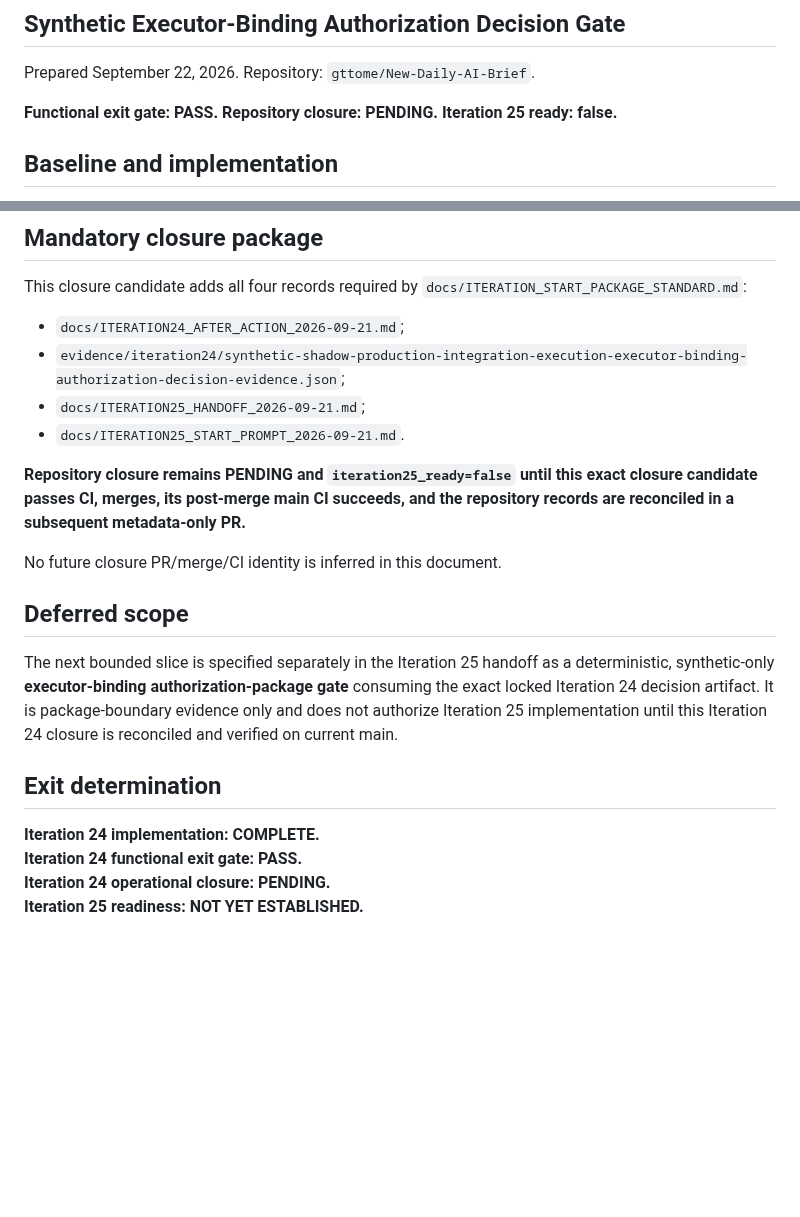
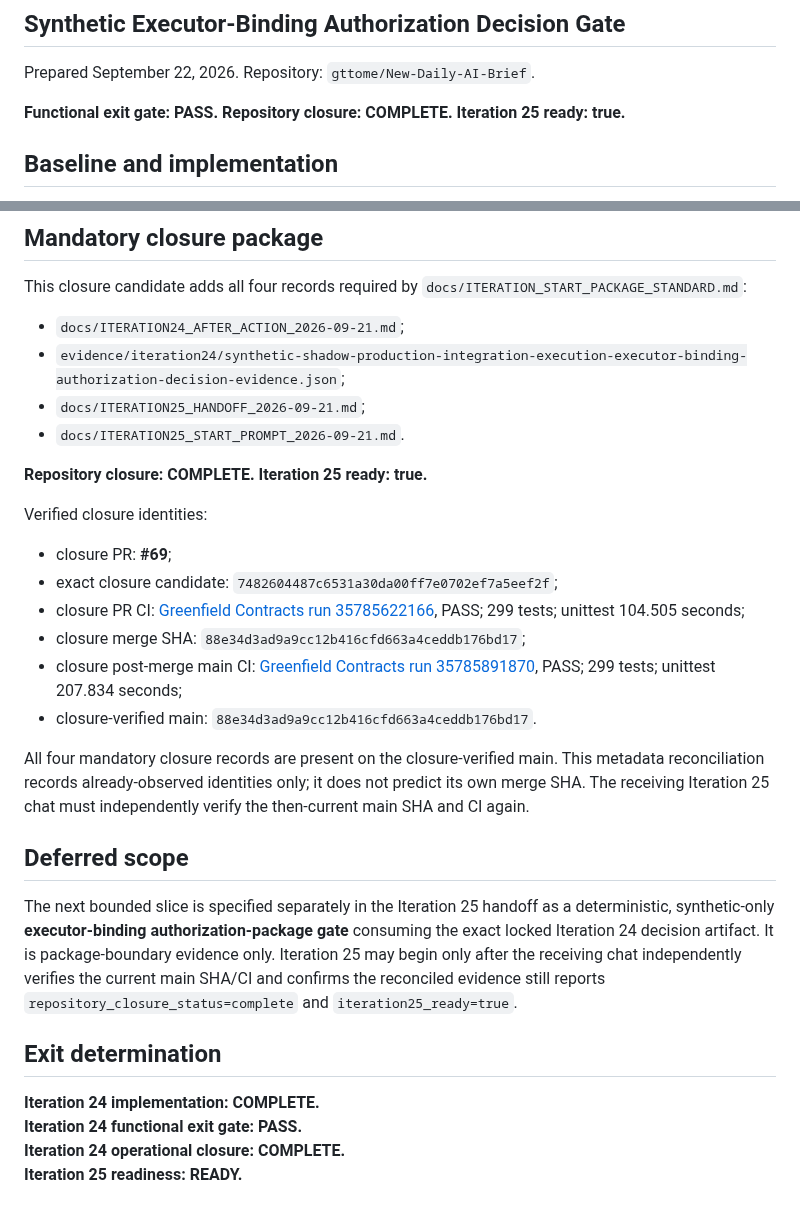
Before and after one commit to gttome/New-Daily-AI-Brief, a Markdown page: docs/ITERATION24_AFTER_ACTION_2026-09-21.md, 2 parts joined by grey strips. Rendered like a GitHub page; blank space fills up the shorter version.

Commit message:
Iteration 24: reconcile verified closure

```diff
--- a/docs/ITERATION24_AFTER_ACTION_2026-09-21.md
+++ b/docs/ITERATION24_AFTER_ACTION_2026-09-21.md
@@ -3,7 +3,7 @@
 
 Prepared September 22, 2026. Repository: `gttome/New-Daily-AI-Brief`.
 
-**Functional exit gate: PASS. Repository closure: PENDING. Iteration 25 ready: false.**
+**Functional exit gate: PASS. Repository closure: COMPLETE. Iteration 25 ready: true.**
 
 ## Baseline and implementation
 
@@ -102,17 +102,26 @@ This closure candidate adds all four records required by `docs/ITERATION_START_P
 - `docs/ITERATION25_HANDOFF_2026-09-21.md`;
 - `docs/ITERATION25_START_PROMPT_2026-09-21.md`.
 
-**Repository closure remains PENDING and `iteration25_ready=false` until this exact closure candidate passes CI, merges, its post-merge main CI succeeds, and the repository records are reconciled in a subsequent metadata-only PR.**
+**Repository closure: COMPLETE. Iteration 25 ready: true.**
 
-No future closure PR/merge/CI identity is inferred in this document.
+Verified closure identities:
+
+- closure PR: **#69**;
+- exact closure candidate: `7482604487c6531a30da00ff7e0702ef7a5eef2f`;
+- closure PR CI: [Greenfield Contracts run 35785622166](https://github.com/gttome/New-Daily-AI-Brief/actions/runs/35785622166), PASS; 299 tests; unittest 104.505 seconds;
+- closure merge SHA: `88e34d3ad9a9cc12b416cfd663a4ceddb176bd17`;
+- closure post-merge main CI: [Greenfield Contracts run 35785891870](https://github.com/gttome/New-Daily-AI-Brief/actions/runs/35785891870), PASS; 299 tests; unittest 207.834 seconds;
+- closure-verified main: `88e34d3ad9a9cc12b416cfd663a4ceddb176bd17`.
+
+All four mandatory closure records are present on the closure-verified main. This metadata reconciliation records already-observed identities only; it does not predict its own merge SHA. The receiving Iteration 25 chat must independently verify the then-current main SHA and CI again.
 
 ## Deferred scope
 
-The next bounded slice is specified separately in the Iteration 25 handoff as a deterministic, synthetic-only **executor-binding authorization-package gate** consuming the exact locked Iteration 24 decision artifact. It is package-boundary evidence only and does not authorize Iteration 25 implementation until this Iteration 24 closure is reconciled and verified on current main.
+The next bounded slice is specified separately in the Iteration 25 handoff as a deterministic, synthetic-only **executor-binding authorization-package gate** consuming the exact locked Iteration 24 decision artifact. It is package-boundary evidence only. Iteration 25 may begin only after the receiving chat independently verifies the current main SHA/CI and confirms the reconciled evidence still reports `repository_closure_status=complete` and `iteration25_ready=true`.
 
 ## Exit determination
 
 **Iteration 24 implementation: COMPLETE.**
 **Iteration 24 functional exit gate: PASS.**
-**Iteration 24 operational closure: PENDING.**
-**Iteration 25 readiness: NOT YET ESTABLISHED.**
+**Iteration 24 operational closure: COMPLETE.**
+**Iteration 25 readiness: READY.**
```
:::
Brief:
Return the lines containing "docs", taking each one from the listing.

Solution for this exercise:
Before and after one commit to gttome/New-Daily-AI-Brief, a Markdown page: docs/ITERATION24_AFTER_ACTION_2026-09-21.md, 2 parts joined by grey strips. Rendered like a GitHub page; blank space fills up the shorter version.
--- a/docs/ITERATION24_AFTER_ACTION_2026-09-21.md
+++ b/docs/ITERATION24_AFTER_ACTION_2026-09-21.md
@@ -102,17 +102,26 @@ This closure candidate adds all four records required by `docs/ITERATION_START_P
 - `docs/ITERATION25_HANDOFF_2026-09-21.md`;
 - `docs/ITERATION25_START_PROMPT_2026-09-21.md`.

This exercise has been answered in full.